Though they are still estimating a $700 million deficit, CPS officials
said Tuesday morning that several things on the horizon have the
potential to shrink the hole.
Though they are still estimating a $700 million deficit, CPS officials said Tuesday morning that several things on the horizon have the potential to shrink the hole.
Almost $100 million less of a deficit is certain, said Chief Financial Officer Diana Ferguson at the Finance and Audit Committee meeting. The district stands to get about $50 million from a surplus in a Tax Increment Finance district, which is tax money that was set aside to improve a specific area.
Also, district officials plan to carry over $46 million from EduJobs, a federal program passed this summer designed to prevent schools from having to lay off teachers. Kayleen Irizarry, who manages federal grants for CPS, says CPS used $58 million this fall to save about 812 jobs, and will have the rest left from the $104 million it was awarded.
Two other things could help. The economy could improve and therefore property tax revenue would be up, Ferguson said. And the state just passed an income tax hike and CPS officials hope schools will get more than level funding, which what they’ve currently budgeted for.
Next year’s budget quagmire is reminiscent of last year’s when district officials spent the Spring threatening to increase class sizes, layoff masses of teachers and pressuring the teacher’s union to forgo a promised 4 percent pay increase. In the end, the projected $1 billion deficit was whittled down by state pension reform that saved the district $400 million and other last minute measures, including EduJobs.
The increase of class sizes didn’t happen, but CPS did scale down. A Catalyst analysis of employee rosters shows that central office is about 23 percent smaller from July 2009 through November 2010. Meanwhile, about 1,652 school personal were laid off or about 5 percent of all school staff.
So far this year district officials have not publically announced their priorities, though word is that interim CEO Terry Mazany is in the process of setting them for the coming year.
Tuesday morning Ferguson told board members that the district is “on track” in terms of expenses and revenues for the current year. But that the district still has to use its line of credit to make up for money the state still owes it. Just in December, the state paid the district the almost quarter million owed from the 2009-2010 school year, but already for this year the state is in arrears more than $300 million.
Also at the Finance and Audit Committee, CPS Comptroller Daryl Okrzesik told the board that the external audit found no material weaknesses.

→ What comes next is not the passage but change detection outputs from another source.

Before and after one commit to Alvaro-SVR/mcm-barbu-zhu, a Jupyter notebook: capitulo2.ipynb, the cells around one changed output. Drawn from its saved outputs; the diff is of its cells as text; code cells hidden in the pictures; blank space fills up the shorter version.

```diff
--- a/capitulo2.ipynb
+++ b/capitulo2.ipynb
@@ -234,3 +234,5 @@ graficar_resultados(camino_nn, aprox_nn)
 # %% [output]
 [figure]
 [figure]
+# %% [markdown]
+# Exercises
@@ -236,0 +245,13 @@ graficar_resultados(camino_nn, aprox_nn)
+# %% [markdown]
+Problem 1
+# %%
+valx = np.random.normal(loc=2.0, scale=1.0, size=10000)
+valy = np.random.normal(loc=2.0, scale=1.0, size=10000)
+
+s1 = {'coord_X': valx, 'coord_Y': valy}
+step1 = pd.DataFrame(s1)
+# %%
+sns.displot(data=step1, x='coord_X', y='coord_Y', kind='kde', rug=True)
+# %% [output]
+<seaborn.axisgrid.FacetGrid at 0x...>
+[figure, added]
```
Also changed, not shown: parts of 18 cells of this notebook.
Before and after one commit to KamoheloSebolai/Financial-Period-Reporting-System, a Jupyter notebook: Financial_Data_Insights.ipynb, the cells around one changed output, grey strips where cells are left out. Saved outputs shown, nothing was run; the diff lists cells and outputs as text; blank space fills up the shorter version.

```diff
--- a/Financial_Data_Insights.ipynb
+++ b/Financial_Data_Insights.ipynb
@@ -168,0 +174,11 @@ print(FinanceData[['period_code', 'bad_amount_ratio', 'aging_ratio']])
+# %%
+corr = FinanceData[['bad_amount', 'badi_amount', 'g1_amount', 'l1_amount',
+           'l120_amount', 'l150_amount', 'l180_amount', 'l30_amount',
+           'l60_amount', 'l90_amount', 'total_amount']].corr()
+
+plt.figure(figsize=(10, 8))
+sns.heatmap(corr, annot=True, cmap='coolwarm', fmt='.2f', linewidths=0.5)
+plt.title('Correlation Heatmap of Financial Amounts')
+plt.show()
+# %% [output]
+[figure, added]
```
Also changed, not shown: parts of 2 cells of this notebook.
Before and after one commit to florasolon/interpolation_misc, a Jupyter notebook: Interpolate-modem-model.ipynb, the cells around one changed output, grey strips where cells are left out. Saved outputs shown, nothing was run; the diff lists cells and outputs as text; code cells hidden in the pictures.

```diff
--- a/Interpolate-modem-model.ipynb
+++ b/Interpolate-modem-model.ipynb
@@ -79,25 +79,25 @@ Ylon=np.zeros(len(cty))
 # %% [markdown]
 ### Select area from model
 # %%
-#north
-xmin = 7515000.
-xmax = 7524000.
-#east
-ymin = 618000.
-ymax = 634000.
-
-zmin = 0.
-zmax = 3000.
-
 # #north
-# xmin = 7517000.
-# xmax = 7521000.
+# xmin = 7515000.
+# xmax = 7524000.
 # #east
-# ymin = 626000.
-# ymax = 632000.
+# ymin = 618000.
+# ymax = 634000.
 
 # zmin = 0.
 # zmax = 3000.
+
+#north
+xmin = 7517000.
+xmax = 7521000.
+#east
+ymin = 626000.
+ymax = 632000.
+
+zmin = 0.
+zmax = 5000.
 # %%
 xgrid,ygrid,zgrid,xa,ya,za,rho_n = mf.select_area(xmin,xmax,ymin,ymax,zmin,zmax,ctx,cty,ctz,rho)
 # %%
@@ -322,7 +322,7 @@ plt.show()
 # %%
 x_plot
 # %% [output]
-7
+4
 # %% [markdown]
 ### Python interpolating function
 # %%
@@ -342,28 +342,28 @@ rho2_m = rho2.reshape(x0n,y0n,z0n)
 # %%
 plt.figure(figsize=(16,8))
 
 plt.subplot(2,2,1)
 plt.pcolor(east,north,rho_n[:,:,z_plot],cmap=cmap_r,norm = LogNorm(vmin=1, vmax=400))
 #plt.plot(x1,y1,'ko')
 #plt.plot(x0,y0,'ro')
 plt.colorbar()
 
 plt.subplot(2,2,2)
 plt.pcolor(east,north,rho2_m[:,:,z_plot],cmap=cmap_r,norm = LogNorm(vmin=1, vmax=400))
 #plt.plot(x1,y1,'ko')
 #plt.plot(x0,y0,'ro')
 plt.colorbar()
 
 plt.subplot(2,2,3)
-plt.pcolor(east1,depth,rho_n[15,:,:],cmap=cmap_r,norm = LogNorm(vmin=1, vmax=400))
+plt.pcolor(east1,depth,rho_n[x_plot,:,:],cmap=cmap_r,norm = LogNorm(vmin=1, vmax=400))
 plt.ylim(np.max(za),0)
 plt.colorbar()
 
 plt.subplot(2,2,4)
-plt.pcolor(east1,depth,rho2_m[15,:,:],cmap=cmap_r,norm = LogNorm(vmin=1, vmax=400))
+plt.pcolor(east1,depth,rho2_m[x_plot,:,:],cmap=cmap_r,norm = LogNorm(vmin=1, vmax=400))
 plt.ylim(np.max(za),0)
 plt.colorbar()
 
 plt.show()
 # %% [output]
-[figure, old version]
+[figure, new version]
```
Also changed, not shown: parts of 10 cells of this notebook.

However, the audit found the district had some problems with purchasing orders, including that bills were paid before invoices were submitted.
Board members told Okrzesik that they want him to follow up on the corrective action he put in place after the audit.
The Finance and Audit Committee was formed this past July and plans to meet quarterly. It has a sign up and time for public participation, but no one spoke at the meeting on Tuesday.